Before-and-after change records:
------------------------------
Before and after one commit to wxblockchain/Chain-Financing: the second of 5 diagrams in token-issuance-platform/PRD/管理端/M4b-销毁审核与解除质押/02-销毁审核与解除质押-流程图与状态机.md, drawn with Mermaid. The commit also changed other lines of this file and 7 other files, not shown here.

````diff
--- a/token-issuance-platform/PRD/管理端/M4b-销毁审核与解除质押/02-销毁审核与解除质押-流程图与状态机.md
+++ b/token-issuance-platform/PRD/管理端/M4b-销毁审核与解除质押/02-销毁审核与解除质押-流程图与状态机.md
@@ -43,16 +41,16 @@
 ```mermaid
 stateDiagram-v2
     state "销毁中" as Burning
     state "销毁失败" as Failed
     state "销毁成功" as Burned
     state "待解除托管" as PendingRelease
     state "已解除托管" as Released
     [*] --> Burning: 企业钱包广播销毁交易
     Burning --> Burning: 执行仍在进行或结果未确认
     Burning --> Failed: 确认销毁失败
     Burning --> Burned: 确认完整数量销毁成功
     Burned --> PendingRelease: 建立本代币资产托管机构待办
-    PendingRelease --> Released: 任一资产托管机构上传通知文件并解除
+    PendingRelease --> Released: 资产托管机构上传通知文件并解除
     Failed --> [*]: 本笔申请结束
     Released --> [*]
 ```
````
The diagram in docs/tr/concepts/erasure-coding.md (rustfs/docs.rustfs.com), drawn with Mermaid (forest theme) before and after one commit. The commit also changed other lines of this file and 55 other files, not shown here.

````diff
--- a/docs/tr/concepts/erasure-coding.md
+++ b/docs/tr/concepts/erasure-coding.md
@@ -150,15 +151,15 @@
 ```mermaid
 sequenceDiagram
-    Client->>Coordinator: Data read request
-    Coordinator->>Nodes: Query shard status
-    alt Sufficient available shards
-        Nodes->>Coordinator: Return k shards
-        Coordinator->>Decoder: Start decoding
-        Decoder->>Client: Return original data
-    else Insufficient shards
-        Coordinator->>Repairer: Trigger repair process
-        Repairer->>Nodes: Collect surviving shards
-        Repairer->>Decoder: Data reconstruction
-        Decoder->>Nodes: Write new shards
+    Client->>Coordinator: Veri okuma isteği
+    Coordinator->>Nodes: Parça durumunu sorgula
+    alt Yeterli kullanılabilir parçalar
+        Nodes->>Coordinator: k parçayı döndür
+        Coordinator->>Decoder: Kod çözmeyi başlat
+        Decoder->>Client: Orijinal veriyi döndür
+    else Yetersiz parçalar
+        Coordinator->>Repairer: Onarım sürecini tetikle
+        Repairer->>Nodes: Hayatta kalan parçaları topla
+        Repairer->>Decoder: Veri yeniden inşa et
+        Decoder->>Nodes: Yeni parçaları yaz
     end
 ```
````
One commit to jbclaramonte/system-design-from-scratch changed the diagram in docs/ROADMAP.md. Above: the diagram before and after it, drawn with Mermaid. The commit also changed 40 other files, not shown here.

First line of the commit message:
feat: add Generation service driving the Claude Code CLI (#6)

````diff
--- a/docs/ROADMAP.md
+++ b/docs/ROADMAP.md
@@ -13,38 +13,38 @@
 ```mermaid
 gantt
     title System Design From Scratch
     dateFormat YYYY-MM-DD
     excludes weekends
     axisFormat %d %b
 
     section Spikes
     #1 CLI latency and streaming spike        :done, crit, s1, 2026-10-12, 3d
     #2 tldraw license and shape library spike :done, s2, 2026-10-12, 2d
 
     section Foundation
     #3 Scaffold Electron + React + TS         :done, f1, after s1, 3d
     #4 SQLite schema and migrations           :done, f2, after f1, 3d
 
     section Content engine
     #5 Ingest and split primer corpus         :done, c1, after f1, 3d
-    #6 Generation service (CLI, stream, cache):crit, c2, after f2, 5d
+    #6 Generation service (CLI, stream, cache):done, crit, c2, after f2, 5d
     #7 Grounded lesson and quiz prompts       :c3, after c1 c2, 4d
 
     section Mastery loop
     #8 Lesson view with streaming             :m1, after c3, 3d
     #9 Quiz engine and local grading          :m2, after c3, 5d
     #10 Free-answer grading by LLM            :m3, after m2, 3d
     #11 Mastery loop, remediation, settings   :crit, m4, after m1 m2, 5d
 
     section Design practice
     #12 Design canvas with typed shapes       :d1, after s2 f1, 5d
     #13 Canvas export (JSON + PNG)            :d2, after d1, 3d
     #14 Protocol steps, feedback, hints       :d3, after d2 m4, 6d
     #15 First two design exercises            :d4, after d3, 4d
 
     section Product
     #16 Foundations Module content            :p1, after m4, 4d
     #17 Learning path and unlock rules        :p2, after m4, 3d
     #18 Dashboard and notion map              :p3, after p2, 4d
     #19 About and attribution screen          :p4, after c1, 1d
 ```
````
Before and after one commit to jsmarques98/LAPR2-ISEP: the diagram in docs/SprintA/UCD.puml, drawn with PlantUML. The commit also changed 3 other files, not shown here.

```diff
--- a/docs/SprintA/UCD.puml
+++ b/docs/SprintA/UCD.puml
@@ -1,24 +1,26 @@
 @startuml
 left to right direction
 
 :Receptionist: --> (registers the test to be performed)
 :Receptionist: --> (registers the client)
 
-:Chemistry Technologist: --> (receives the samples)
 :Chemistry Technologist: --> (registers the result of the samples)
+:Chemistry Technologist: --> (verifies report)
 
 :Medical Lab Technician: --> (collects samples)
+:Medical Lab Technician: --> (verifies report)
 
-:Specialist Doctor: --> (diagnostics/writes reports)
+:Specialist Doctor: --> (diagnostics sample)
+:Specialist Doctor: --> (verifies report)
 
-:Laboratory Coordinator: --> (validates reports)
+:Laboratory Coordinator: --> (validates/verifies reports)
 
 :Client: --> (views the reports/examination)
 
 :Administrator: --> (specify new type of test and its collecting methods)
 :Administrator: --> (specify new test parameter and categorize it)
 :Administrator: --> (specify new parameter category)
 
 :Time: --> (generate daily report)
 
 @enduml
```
------------------------------
How to complete this task> Every entry is to be copied exactly, with none omitted.

Task result>
Before and after one commit to wxblockchain/Chain-Financing: the second of 5 diagrams in token-issuance-platform/PRD/管理端/M4b-销毁审核与解除质押/02-销毁审核与解除质押-流程图与状态机.md, drawn with Mermaid. The commit also changed other lines of this file and 7 other files, not shown here.

````diff
--- a/token-issuance-platform/PRD/管理端/M4b-销毁审核与解除质押/02-销毁审核与解除质押-流程图与状态机.md
+++ b/token-issuance-platform/PRD/管理端/M4b-销毁审核与解除质押/02-销毁审核与解除质押-流程图与状态机.md
@@ -43,16 +41,16 @@
 ```mermaid
 stateDiagram-v2
     state "销毁中" as Burning
     state "销毁失败" as Failed
     state "销毁成功" as Burned
     state "待解除托管" as PendingRelease
     state "已解除托管" as Released
     [*] --> Burning: 企业钱包广播销毁交易
     Burning --> Burning: 执行仍在进行或结果未确认
     Burning --> Failed: 确认销毁失败
     Burning --> Burned: 确认完整数量销毁成功
     Burned --> PendingRelease: 建立本代币资产托管机构待办
-    PendingRelease --> Released: 任一资产托管机构上传通知文件并解除
+    PendingRelease --> Released: 资产托管机构上传通知文件并解除
     Failed --> [*]: 本笔申请结束
     Released --> [*]
 ```
````
The diagram in docs/tr/concepts/erasure-coding.md (rustfs/docs.rustfs.com), drawn with Mermaid (forest theme) before and after one commit. The commit also changed other lines of this file and 55 other files, not shown here.

````diff
--- a/docs/tr/concepts/erasure-coding.md
+++ b/docs/tr/concepts/erasure-coding.md
@@ -150,15 +151,15 @@
 ```mermaid
 sequenceDiagram
-    Client->>Coordinator: Data read request
-    Coordinator->>Nodes: Query shard status
-    alt Sufficient available shards
-        Nodes->>Coordinator: Return k shards
-        Coordinator->>Decoder: Start decoding
-        Decoder->>Client: Return original data
-    else Insufficient shards
-        Coordinator->>Repairer: Trigger repair process
-        Repairer->>Nodes: Collect surviving shards
-        Repairer->>Decoder: Data reconstruction
-        Decoder->>Nodes: Write new shards
+    Client->>Coordinator: Veri okuma isteği
+    Coordinator->>Nodes: Parça durumunu sorgula
+    alt Yeterli kullanılabilir parçalar
+        Nodes->>Coordinator: k parçayı döndür
+        Coordinator->>Decoder: Kod çözmeyi başlat
+        Decoder->>Client: Orijinal veriyi döndür
+    else Yetersiz parçalar
+        Coordinator->>Repairer: Onarım sürecini tetikle
+        Repairer->>Nodes: Hayatta kalan parçaları topla
+        Repairer->>Decoder: Veri yeniden inşa et
+        Decoder->>Nodes: Yeni parçaları yaz
     end
 ```
````
One commit to jbclaramonte/system-design-from-scratch changed the diagram in docs/ROADMAP.md. Above: the diagram before and after it, drawn with Mermaid. The commit also changed 40 other files, not shown here.

First line of the commit message:
feat: add Generation service driving the Claude Code CLI (#6)

````diff
--- a/docs/ROADMAP.md
+++ b/docs/ROADMAP.md
@@ -13,38 +13,38 @@
 ```mermaid
 gantt
     title System Design From Scratch
     dateFormat YYYY-MM-DD
     excludes weekends
     axisFormat %d %b
 
     section Spikes
     #1 CLI latency and streaming spike        :done, crit, s1, 2026-10-12, 3d
     #2 tldraw license and shape library spike :done, s2, 2026-10-12, 2d
 
     section Foundation
     #3 Scaffold Electron + React + TS         :done, f1, after s1, 3d
     #4 SQLite schema and migrations           :done, f2, after f1, 3d
 
     section Content engine
     #5 Ingest and split primer corpus         :done, c1, after f1, 3d
-    #6 Generation service (CLI, stream, cache):crit, c2, after f2, 5d
+    #6 Generation service (CLI, stream, cache):done, crit, c2, after f2, 5d
     #7 Grounded lesson and quiz prompts       :c3, after c1 c2, 4d
 
     section Mastery loop
     #8 Lesson view with streaming             :m1, after c3, 3d
     #9 Quiz engine and local grading          :m2, after c3, 5d
     #10 Free-answer grading by LLM            :m3, after m2, 3d
     #11 Mastery loop, remediation, settings   :crit, m4, after m1 m2, 5d
 
     section Design practice
     #12 Design canvas with typed shapes       :d1, after s2 f1, 5d
     #13 Canvas export (JSON + PNG)            :d2, after d1, 3d
     #14 Protocol steps, feedback, hints       :d3, after d2 m4, 6d
     #15 First two design exercises            :d4, after d3, 4d
 
     section Product
     #16 Foundations Module content            :p1, after m4, 4d
     #17 Learning path and unlock rules        :p2, after m4, 3d
     #18 Dashboard and notion map              :p3, after p2, 4d
     #19 About and attribution screen          :p4, after c1, 1d
 ```
````
Before and after one commit to jsmarques98/LAPR2-ISEP: the diagram in docs/SprintA/UCD.puml, drawn with PlantUML. The commit also changed 3 other files, not shown here.

```diff
--- a/docs/SprintA/UCD.puml
+++ b/docs/SprintA/UCD.puml
@@ -1,24 +1,26 @@
 @startuml
 left to right direction
 
 :Receptionist: --> (registers the test to be performed)
 :Receptionist: --> (registers the client)
 
-:Chemistry Technologist: --> (receives the samples)
 :Chemistry Technologist: --> (registers the result of the samples)
+:Chemistry Technologist: --> (verifies report)
 
 :Medical Lab Technician: --> (collects samples)
+:Medical Lab Technician: --> (verifies report)
 
-:Specialist Doctor: --> (diagnostics/writes reports)
+:Specialist Doctor: --> (diagnostics sample)
+:Specialist Doctor: --> (verifies report)
 
-:Laboratory Coordinator: --> (validates reports)
+:Laboratory Coordinator: --> (validates/verifies reports)
 
 :Client: --> (views the reports/examination)
 
 :Administrator: --> (specify new type of test and its collecting methods)
 :Administrator: --> (specify new test parameter and categorize it)
 :Administrator: --> (specify new parameter category)
 
 :Time: --> (generate daily report)
 
 @enduml
```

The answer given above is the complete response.